Clyde A. Houghton was born in December, 1924 to Ethel and Geo Houghton on Long Island, NY.  Clyde and his older sister Gloria grew up in Queens, NY. After his father died in 1932, Clyde moved to Teaneck with his mother, sister, and his maternal grandparents. Clyde was actively involved in school activities. He was on the school’s science club, various event committees, dramatics, as well as just being one of the most popular kids in his class. On April 10th, 1942, Clyde enlisted into the Air Corps, later the Air Force, in New York City. He was 17 at the time of his enlistment. He forged the year of his birth on his enlistment papers to make him appear to be 18, the legal age eligible to join the service.

Clyde graduated Teaneck High, Class of ’42 in April to enter the Air Force at Aloe Air Field School in Victoria, Texas. However he only received his diploma in June when came home for a brief break in training. On August 18th, 1942 Clyde left Teaneck for San Antonio as to start his aviation training. On April 22nd, 1943 Clyde was commissioned a second lieutenant and presented his Pilot Wings in a ceremony at Randolph Field in Texas.  In August of 1943, Clyde was sent overseas.  He was the pilot of a B-24 in the “Lone Rangers” 307 Bomb Group, 371st Squadron. Clyde was commissioned a first lieutenant on December 14th, 1943.  His plane was active in the South Pacific Theater. Stationed at Guadalcanal, the Bomb Group went on mission bombing Japanese airfields and shipping stations within the Pacific.

On New Year’s Day 1944, Clyde was the commanding officer of a group of planes departing from Koll Field for a bombing mission in the southwest Pacific.  On course to Rabaul, Clyde’s B-24 was struck by enemy explosives between New Brittain and New Ireland. It went down spinning with a broken wing and smoke emanating from the engine.  Because parachutes were witnessed as the plane dropped, he was initially listed as missing. However after details of the crash came to light, it’s seemed like no longer a reasonable possibility that Clyde was among them.

On February 27th, 1945, Mrs. Houghton was presented the Air Medal with two Oak Leaf Clusters for her son’s service. First Lieutenant Houghton was memorialized in the Tablets of the Missing at the Manila American Cemetery, Philippines.

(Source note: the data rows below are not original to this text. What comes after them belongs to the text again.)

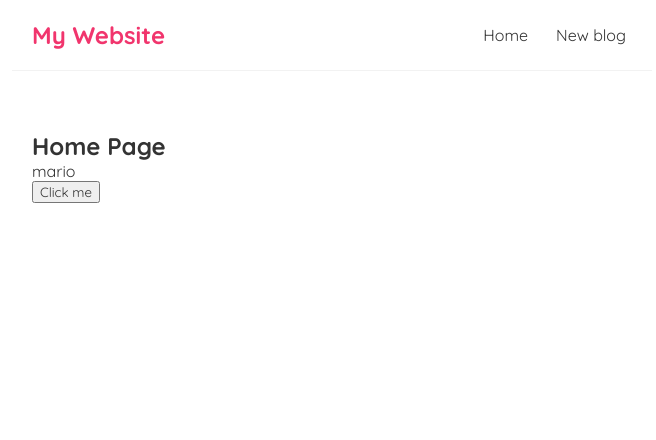
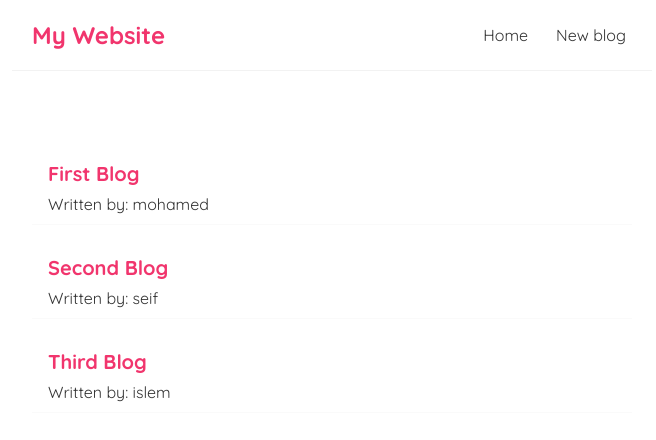
Before and after one commit to mohameddn988/React-Modern-Tutorial, a React (Create React App) app in the folder frontend/: page / in a window 1280 px wide. Shown: the top 440 px of the page, without its empty margins (308-964 px from the left). Built offline with nearby package versions, Linux system fonts and the light colour scheme.

Commit message:
Outputting Lists

```diff
--- a/frontend/src/Home.js
+++ b/frontend/src/Home.js
@@ -2,19 +2,20 @@
 
 
 const Home = () => {
-    // let name = 'mario'
-    const [name, setName] = useState('mario')
-
-
-    const handleClick = () => {
-        setName('seif')
-
-    }
+    const [blogs, setBlogs] = useState([
+        {title: 'First Blog', body: 'This is the first blog post.', author: 'mohamed', id: 1},
+        {title: 'Second Blog', body: 'This is the second blog post.', author: 'seif', id: 2},
+        {title: 'Third Blog', body: 'This is the third blog post.', author: 'islem', id: 3}
+    ])
     return (
         <div className="home">
-            <h2>Home Page</h2>
-            <p>{ name }</p>
-            <button onClick={handleClick}>Click me</button>
+            {blogs.map((blog) => (
+                <div className="blog-preview" key={blog.id}>
+                    <h2>{blog.title}</h2>
+                    <p>Written by: {blog.author}</p>
+
+                </div>
+            ))}
         </div>
      );
 }
--- a/frontend/src/index.css
+++ b/frontend/src/index.css
@@ -33,3 +33,18 @@
   margin: 40px auto;
   padding: 20px;
 }
+
+/* blog previews / list */
+.blog-preview {
+  padding: 10px 16px;
+  margin: 20px 0;
+  border-bottom: 1px solid #fafafa;
+}
+.blog-preview:hover {
+  box-shadow: 1px 3px 5px rgba(0,0,0,0.1);
+}
+.blog-preview h2 {
+  font-size: 20px;
+  color: #f1356d;
+  margin-bottom: 8px;
+}
```
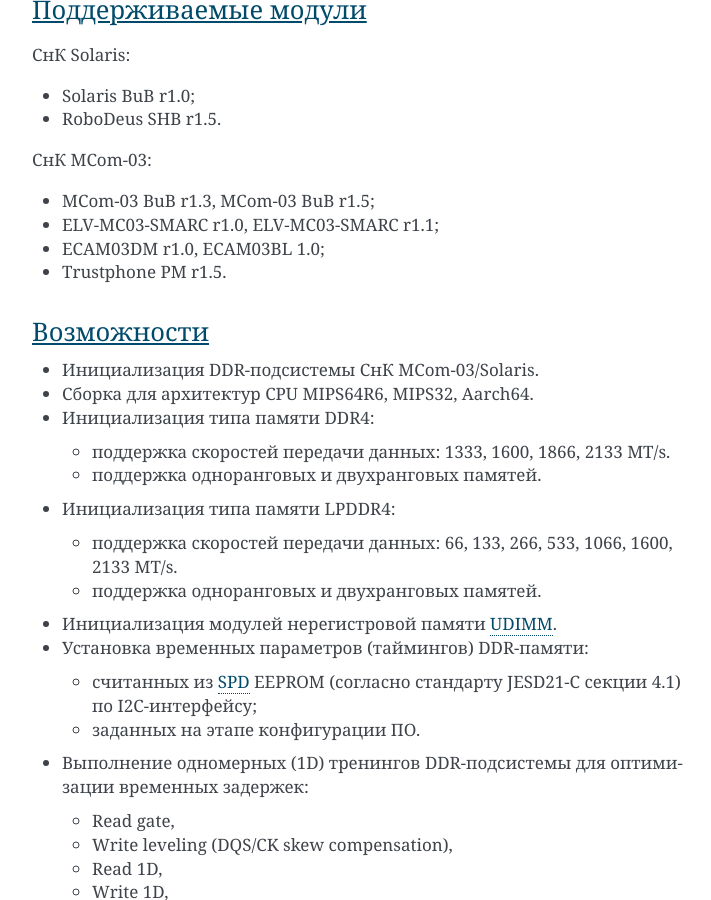
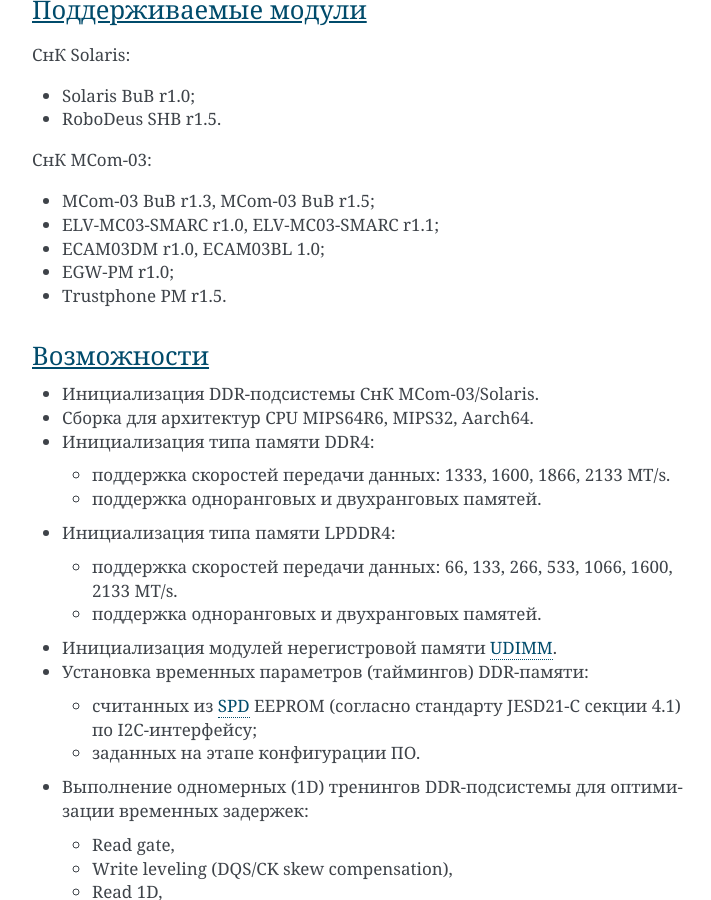
Before and after one commit to elvees/ddrinit, a Sphinx documentation site: the page built from doc/index.rst, in a window 1280 px wide and 900 px high, scrolled down 978 px. Shown: the whole window, without its empty margins (388-1099 px from the left). Built offline with Sphinx 7.4.7, drawn with Linux system fonts in a browser that asks for light colours.

Commit message:
mcom03: Add defconfig for EGW-PM r1.0 board
Issue: #MCOM03SW-1443
Change-Id: Id8128512a13be7f75e1e6a152dca6398888f75dd

```diff
--- a/doc/index.rst
+++ b/doc/index.rst
@@ -27,6 +27,7 @@
 * MCom-03 BuB r1.3, MCom-03 BuB r1.5;
 * ELV-MC03-SMARC r1.0, ELV-MC03-SMARC r1.1;
 * ECAM03DM r1.0, ECAM03BL 1.0;
+* EGW-PM r1.0;
 * Trustphone PM r1.5.
 
 Возможности
```
Also changed, not shown: 1 other file.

WWII Scrapbook

  1. August 18, 1942
  2. April 22, 1943
  3. January 6, 1944
  4. January 25, 1944
  5. February 28, 1944
  6. February 27, 1945

High School Yearbook

  1. 1942 Yearbook, Page 35

Te-Hi News (Teaneck High School Newspaper)

  1. June 1, 1944

American Battle Monuments Commission

  1. Clyde A. Houghton

  1. New York, State Census, 1925
  2. 1930 United States Federal Census
  3. New York, New York, Death Index, 1862-1948 (George Houghton, father, 10/16/1932)
  4. 1940 United States Federal Census
  5. U.S. World War II Army Enlistment Records, 1938-1946
  6. World War II and Korean Conflict Veterans Interred Overseas (Historical Military Records)

  1. Missing Air Crew Report Website

  1. Report from 371st Bombardment Squadron (HV), 307th Bombardment Group (HV), 3/15/1945
  2. Photos of 307th Bomber Group - 371st Squadron Website

  1. Statistics for the December Missions - Headquarters 307th Bombardment Groups (H), 1/22/1944

Find A Grave Website

  1. 1Lt Clyde A. Houghton